In the past, there was a man named Ai Zi who was fond of sailing on the sea.
One night, Ai Zi had his boat moored1 near a small island Around midnight, he seemed to hear someone weeping or talking under the water. So he listened intently, and soon he heard someone say: "Yesterday the Dragon King issued an order that all living creatures with tails in water are to be beheaded. I am an alligator2 and have a tail. I am very frightened of being slaughtered3, so I am crying. You are a toad4 and don't have a tail. What are you weeping for?"
After a while, Ai Zi seemed to hear someone answer: "Though I have no tail now, I am afraid that I may be traced back to the time when I was a tadpole5 with a tail then, so I am weeping."
In spring, the mother pig took the little pig LuLu to the foot of the mountain. They planted some watermelon.
When summer came, there were many big round watermelons in the field.
One day, the sun was burning like a fire, it was terribly hot on the ground. The mother pig said to the little pig:"Lulu, go to the field to pick a watermelon back,ok?" Lulu said happily:"Ok! No problem."
Then he ran to the watermelon field. When he got to the field, he was happy to find so many big green watermelons. He chose one of the biggest watermelon and picked it from the vine. Then he held it with his hands trying to lift is on his shoulder to carry it home.
"Wow!It's so heavy!" Lulu tried several times, but he failed. And he was socked with sweat. He wiped his sweat off and decided to have a rest.
Suddenly he saw the monkey Pipi. He was playing with a hoop. Lulu patted his head and said:"I've got it." He thought,the round hoop can roll, the watermelon round too,then it can roll too.He then put the big melon on the ground and rolled it forward quickly.
At last he got home with the watermelon.The mother pig knew the story, she exclaimed:"My child, you're really clever!"
A Fox once saw a Crow fly off with a piece of cheese in its beak and settle on a branch of a tree. ‘That’s for me, as I am a Fox,’ said Master Reynard, and he walked up to the foot of the tree. ‘Good-day, Mistress Crow,’ he cried. ‘How well you are looking to-day: how glossy your feathers; how bright your eye. I feel sure your voice must surpass that of other birds, just as your figure does; let me hear but one song from you that I may greet you as the Queen of Birds.’ The Crow lifted up her head and began to caw her best, but the moment she opened her mouth the piece of cheese fell to the ground, only to be snapped up by Master Fox. ‘That will do,’ said he. ‘That was all I wanted.

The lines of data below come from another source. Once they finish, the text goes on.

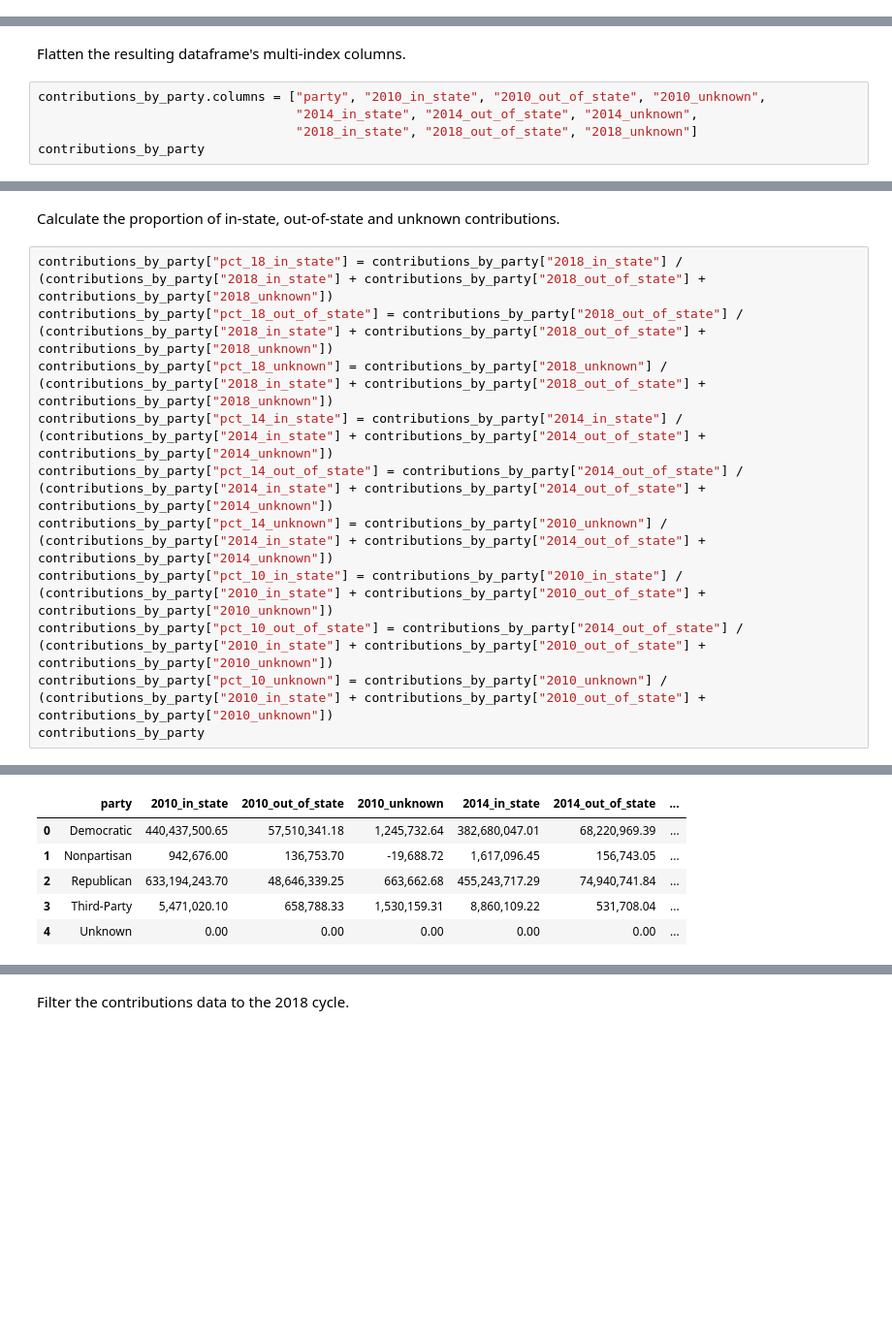
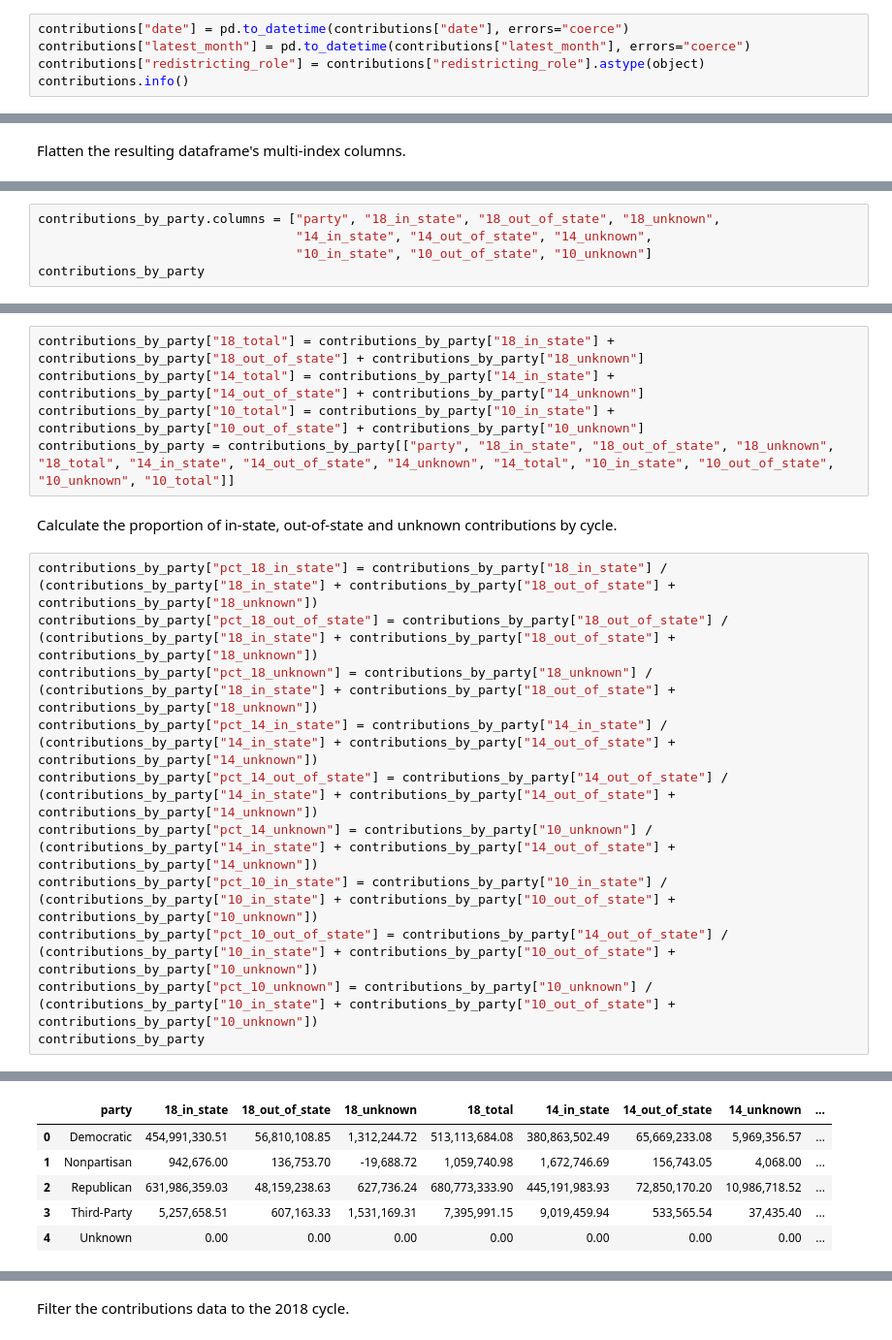
Before and after one commit to PublicI/out-of-state-contribs, a Jupyter notebook: national-analysis.ipynb, the cells around one changed output, grey strips where cells are left out. Shown at 97% size. Drawn from its saved outputs; the diff is of its cells as text; blank space fills up the shorter version.

```diff
--- a/national-analysis.ipynb
+++ b/national-analysis.ipynb
@@ -42,0 +45,5 @@ memory usage: 599.1+ MB
+# %%
+contributions["date"] = pd.to_datetime(contributions["date"], errors="coerce")
+contributions["latest_month"] = pd.to_datetime(contributions["latest_month"], errors="coerce")
+contributions["redistricting_role"] = contributions["redistricting_role"].astype(object)
+contributions.info()
@@ -85,8 +110,3 @@ Some records have no contributions for certain categories. Let's set those value
 contributions_by_party.fillna(0, inplace=True)
 # %% [markdown]
 Flatten the resulting dataframe's multi-index columns.
-# %%
-contributions_by_party.columns = ["party", "2010_in_state", "2010_out_of_state", "2010_unknown",
-                                  "2014_in_state", "2014_out_of_state", "2014_unknown",
-                                  "2018_in_state", "2018_out_of_state", "2018_unknown"]
-contributions_by_party
@@ -99,0 +113,5 @@ contributions_by_party
+# %%
+contributions_by_party.columns = ["party", "18_in_state", "18_out_of_state", "18_unknown",
+                                  "14_in_state", "14_out_of_state", "14_unknown",
+                                  "10_in_state", "10_out_of_state", "10_unknown"]
+contributions_by_party
@@ -100,14 +127,19 @@ contributions_by_party
+# %%
+contributions_by_party["18_total"] = contributions_by_party["18_in_state"] + contributions_by_party["18_out_of_state"] + contributions_by_party["18_unknown"]
+contributions_by_party["14_total"] = contributions_by_party["14_in_state"] + contributions_by_party["14_out_of_state"] + contributions_by_party["14_unknown"]
+contributions_by_party["10_total"] = contributions_by_party["10_in_state"] + contributions_by_party["10_out_of_state"] + contributions_by_party["10_unknown"]
+contributions_by_party = contributions_by_party[["party", "18_in_state", "18_out_of_state", "18_unknown", "18_total", "14_in_state", "14_out_of_state", "14_unknown", "14_total", "10_in_state", "10_out_of_state", "10_unknown", "10_total"]]
 # %% [markdown]
-Calculate the proportion of in-state, out-of-state and unknown contributions.
+Calculate the proportion of in-state, out-of-state and unknown contributions by cycle.
 # %%
-contributions_by_party["pct_18_in_state"] = contributions_by_party["2018_in_state"] / (contributions_by_party["2018_in_state"] + contributions_by_party["2018_out_of_state"] + contributions_by_party["2018_unknown"])
-contributions_by_party["pct_18_out_of_state"] = contributions_by_party["2018_out_of_state"] / (contributions_by_party["2018_in_state"] + contributions_by_party["2018_out_of_state"] + contributions_by_party["2018_unknown"])
-contributions_by_party["pct_18_unknown"] = contributions_by_party["2018_unknown"] / (contributions_by_party["2018_in_state"] + contributions_by_party["2018_out_of_state"] + contributions_by_party["2018_unknown"])
-contributions_by_party["pct_14_in_state"] = contributions_by_party["2014_in_state"] / (contributions_by_party["2014_in_state"] + contributions_by_party["2014_out_of_state"] + contributions_by_party["2014_unknown"])
-contributions_by_party["pct_14_out_of_state"] = contributions_by_party["2014_out_of_state"] / (contributions_by_party["2014_in_state"] + contributions_by_party["2014_out_of_state"] + contributions_by_party["2014_unknown"])
-contributions_by_party["pct_14_unknown"] = contributions_by_party["2010_unknown"] / (contributions_by_party["2014_in_state"] + contributions_by_party["2014_out_of_state"] + contributions_by_party["2014_unknown"])
-contributions_by_party["pct_10_in_state"] = contributions_by_party["2010_in_state"] / (contributions_by_party["2010_in_state"] + contributions_by_party["2010_out_of_state"] + contributions_by_party["2010_unknown"])
-contributions_by_party["pct_10_out_of_state"] = contributions_by_party["2014_out_of_state"] / (contributions_by_party["2010_in_state"] + contributions_by_party["2010_out_of_state"] + contributions_by_party["2010_unknown"])
-contributions_by_party["pct_10_unknown"] = contributions_by_party["2010_unknown"] / (contributions_by_party["2010_in_state"] + contributions_by_party["2010_out_of_state"] + contributions_by_party["2010_unknown"])
+contributions_by_party["pct_18_in_state"] = contributions_by_party["18_in_state"] / (contributions_by_party["18_in_state"] + contributions_by_party["18_out_of_state"] + contributions_by_party["18_unknown"])
+contributions_by_party["pct_18_out_of_state"] = contributions_by_party["18_out_of_state"] / (contributions_by_party["18_in_state"] + contributions_by_party["18_out_of_state"] + contributions_by_party["18_unknown"])
+contributions_by_party["pct_18_unknown"] = contributions_by_party["18_unknown"] / (contributions_by_party["18_in_state"] + contributions_by_party["18_out_of_state"] + contributions_by_party["18_unknown"])
+contributions_by_party["pct_14_in_state"] = contributions_by_party["14_in_state"] / (contributions_by_party["14_in_state"] + contributions_by_party["14_out_of_state"] + contributions_by_party["14_unknown"])
+contributions_by_party["pct_14_out_of_state"] = contributions_by_party["14_out_of_state"] / (contributions_by_party["14_in_state"] + contributions_by_party["14_out_of_state"] + contributions_by_party["14_unknown"])
+contributions_by_party["pct_14_unknown"] = contributions_by_party["10_unknown"] / (contributions_by_party["14_in_state"] + contributions_by_party["14_out_of_state"] + contributions_by_party["14_unknown"])
+contributions_by_party["pct_10_in_state"] = contributions_by_party["10_in_state"] / (contributions_by_party["10_in_state"] + contributions_by_party["10_out_of_state"] + contributions_by_party["10_unknown"])
+contributions_by_party["pct_10_out_of_state"] = contributions_by_party["14_out_of_state"] / (contributions_by_party["10_in_state"] + contributions_by_party["10_out_of_state"] + contributions_by_party["10_unknown"])
+contributions_by_party["pct_10_unknown"] = contributions_by_party["10_unknown"] / (contributions_by_party["10_in_state"] + contributions_by_party["10_out_of_state"] + contributions_by_party["10_unknown"])
 contributions_by_party
 # %% [output]
@@ -114,6 +163,6 @@ contributions_by_party
-|  | party | 2010_in_state | 2010_out_of_state | 2010_unknown | 2014_in_state | 2014_out_of_state | ... |
-| 0 | Democratic | 440,437,500.65 | 57,510,341.18 | 1,245,732.64 | 382,680,047.01 | 68,220,969.39 | ... |
-| 1 | Nonpartisan | 942,676.00 | 136,753.70 | -19,688.72 | 1,617,096.45 | 156,743.05 | ... |
-| 2 | Republican | 633,194,243.70 | 48,646,339.25 | 663,662.68 | 455,243,717.29 | 74,940,741.84 | ... |
-| 3 | Third-Party | 5,471,020.10 | 658,788.33 | 1,530,159.31 | 8,860,109.22 | 531,708.04 | ... |
-| 4 | Unknown | 0.00 | 0.00 | 0.00 | 0.00 | 0.00 | ... |
+|  | party | 18_in_state | 18_out_of_state | 18_unknown | 18_total | 14_in_state | 14_out_of_state | 14_unknown | ... |
+| 0 | Democratic | 454,991,330.51 | 56,810,108.85 | 1,312,244.72 | 513,113,684.08 | 380,863,502.49 | 65,669,233.08 | 5,969,356.57 | ... |
+| 1 | Nonpartisan | 942,676.00 | 136,753.70 | -19,688.72 | 1,059,740.98 | 1,672,746.69 | 156,743.05 | 4,068.00 | ... |
+| 2 | Republican | 631,986,359.03 | 48,159,238.63 | 627,736.24 | 680,773,333.90 | 445,191,983.93 | 72,850,170.20 | 10,986,718.52 | ... |
+| 3 | Third-Party | 5,257,658.51 | 607,163.33 | 1,531,169.31 | 7,395,991.15 | 9,019,459.94 | 533,565.54 | 37,435.40 | ... |
+| 4 | Unknown | 0.00 | 0.00 | 0.00 | 0.00 | 0.00 | 0.00 | 0.00 | ... |
```
Also changed, not shown: parts of 42 cells of this notebook.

In exchange for your cheese I will give you a piece of advice for the future .’Do not trust flatterers.